___ GIVEN DATA ___

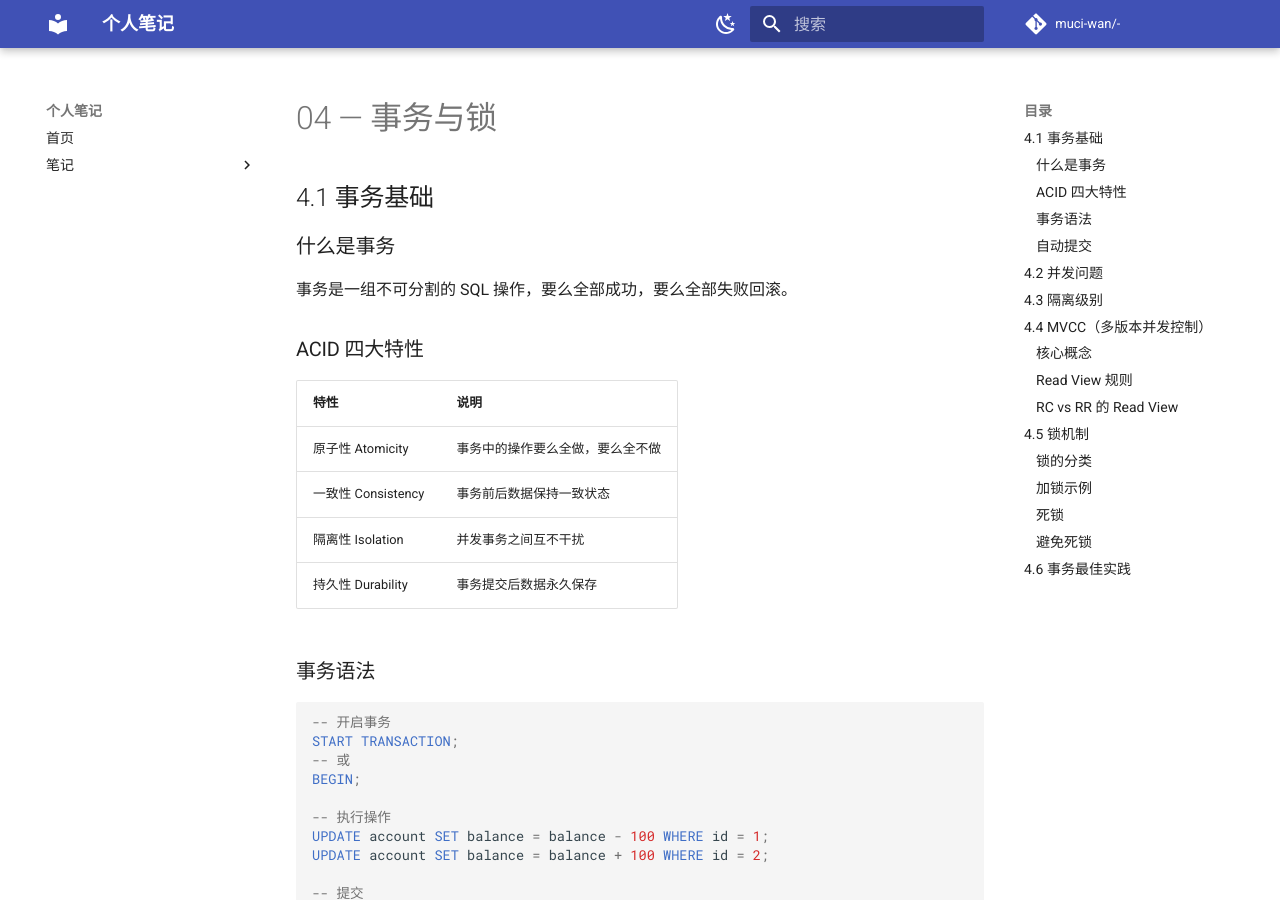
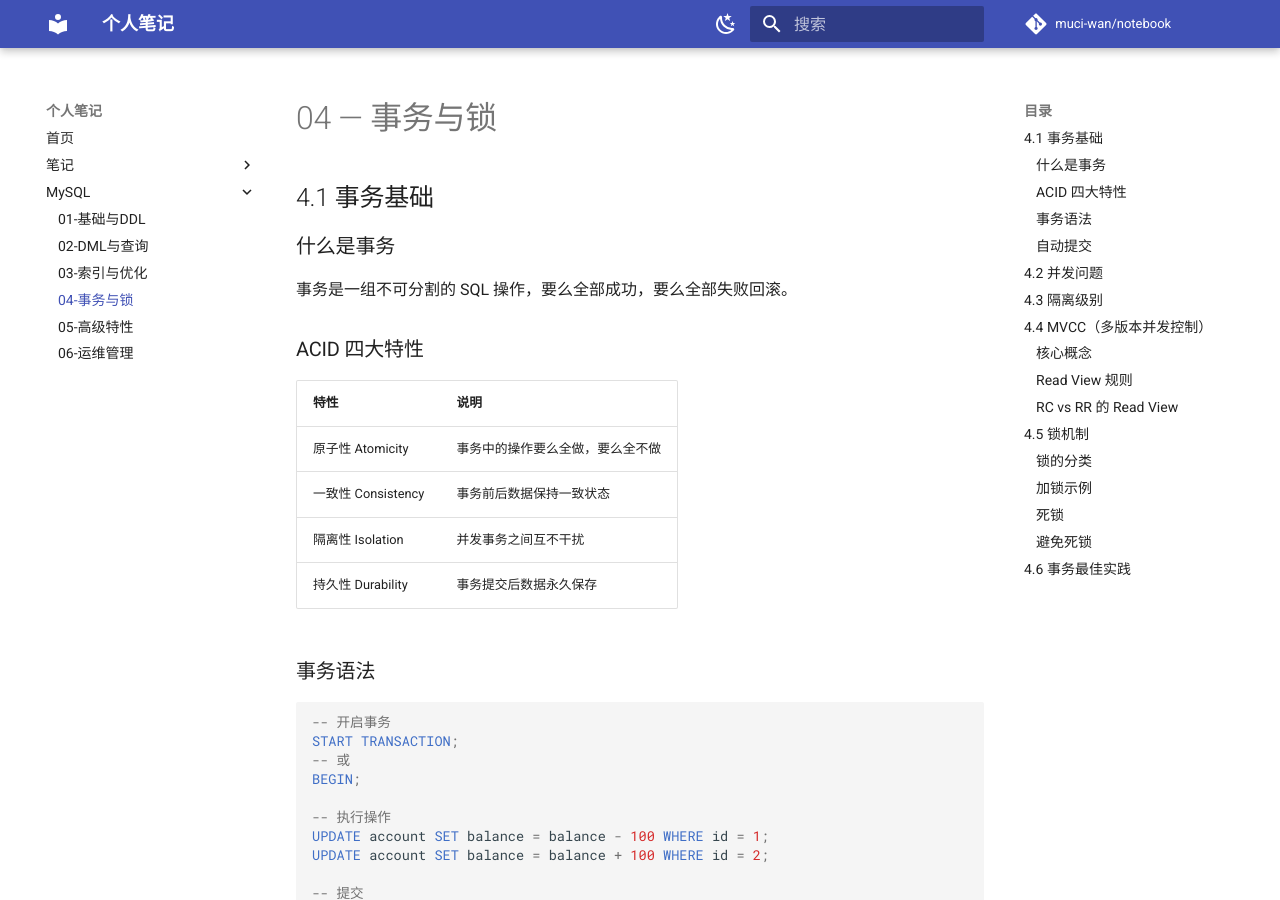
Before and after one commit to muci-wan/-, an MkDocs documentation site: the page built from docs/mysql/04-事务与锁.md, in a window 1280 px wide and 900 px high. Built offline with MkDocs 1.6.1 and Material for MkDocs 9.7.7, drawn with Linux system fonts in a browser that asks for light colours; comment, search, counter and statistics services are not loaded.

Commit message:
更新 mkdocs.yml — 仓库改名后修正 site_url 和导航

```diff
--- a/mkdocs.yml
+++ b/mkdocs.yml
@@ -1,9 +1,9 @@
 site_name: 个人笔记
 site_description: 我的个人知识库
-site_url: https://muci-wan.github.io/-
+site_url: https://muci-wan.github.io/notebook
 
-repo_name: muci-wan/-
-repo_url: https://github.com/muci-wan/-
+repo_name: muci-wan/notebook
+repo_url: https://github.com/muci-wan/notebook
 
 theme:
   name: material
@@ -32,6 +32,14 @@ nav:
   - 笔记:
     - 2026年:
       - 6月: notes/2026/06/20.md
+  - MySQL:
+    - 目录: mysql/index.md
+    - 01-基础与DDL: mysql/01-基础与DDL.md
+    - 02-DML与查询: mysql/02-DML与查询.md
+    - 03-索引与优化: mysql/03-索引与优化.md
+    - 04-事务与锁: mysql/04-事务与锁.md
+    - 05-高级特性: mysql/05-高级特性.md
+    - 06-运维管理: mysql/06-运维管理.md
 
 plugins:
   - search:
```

___

→ **EXERCISE GOAL**: Line for line, restate the data above and omit every picture.

→ **TASK RESULT**:
Before and after one commit to muci-wan/-, an MkDocs documentation site: the page built from docs/mysql/04-事务与锁.md, in a window 1280 px wide and 900 px high. Built offline with MkDocs 1.6.1 and Material for MkDocs 9.7.7, drawn with Linux system fonts in a browser that asks for light colours; comment, search, counter and statistics services are not loaded.

Commit message:
更新 mkdocs.yml — 仓库改名后修正 site_url 和导航

```diff
--- a/mkdocs.yml
+++ b/mkdocs.yml
@@ -1,9 +1,9 @@
 site_name: 个人笔记
 site_description: 我的个人知识库
-site_url: https://muci-wan.github.io/-
+site_url: https://muci-wan.github.io/notebook
 
-repo_name: muci-wan/-
-repo_url: https://github.com/muci-wan/-
+repo_name: muci-wan/notebook
+repo_url: https://github.com/muci-wan/notebook
 
 theme:
   name: material
@@ -32,6 +32,14 @@ nav:
   - 笔记:
     - 2026年:
       - 6月: notes/2026/06/20.md
+  - MySQL:
+    - 目录: mysql/index.md
+    - 01-基础与DDL: mysql/01-基础与DDL.md
+    - 02-DML与查询: mysql/02-DML与查询.md
+    - 03-索引与优化: mysql/03-索引与优化.md
+    - 04-事务与锁: mysql/04-事务与锁.md
+    - 05-高级特性: mysql/05-高级特性.md
+    - 06-运维管理: mysql/06-运维管理.md
 
 plugins:
   - search:
```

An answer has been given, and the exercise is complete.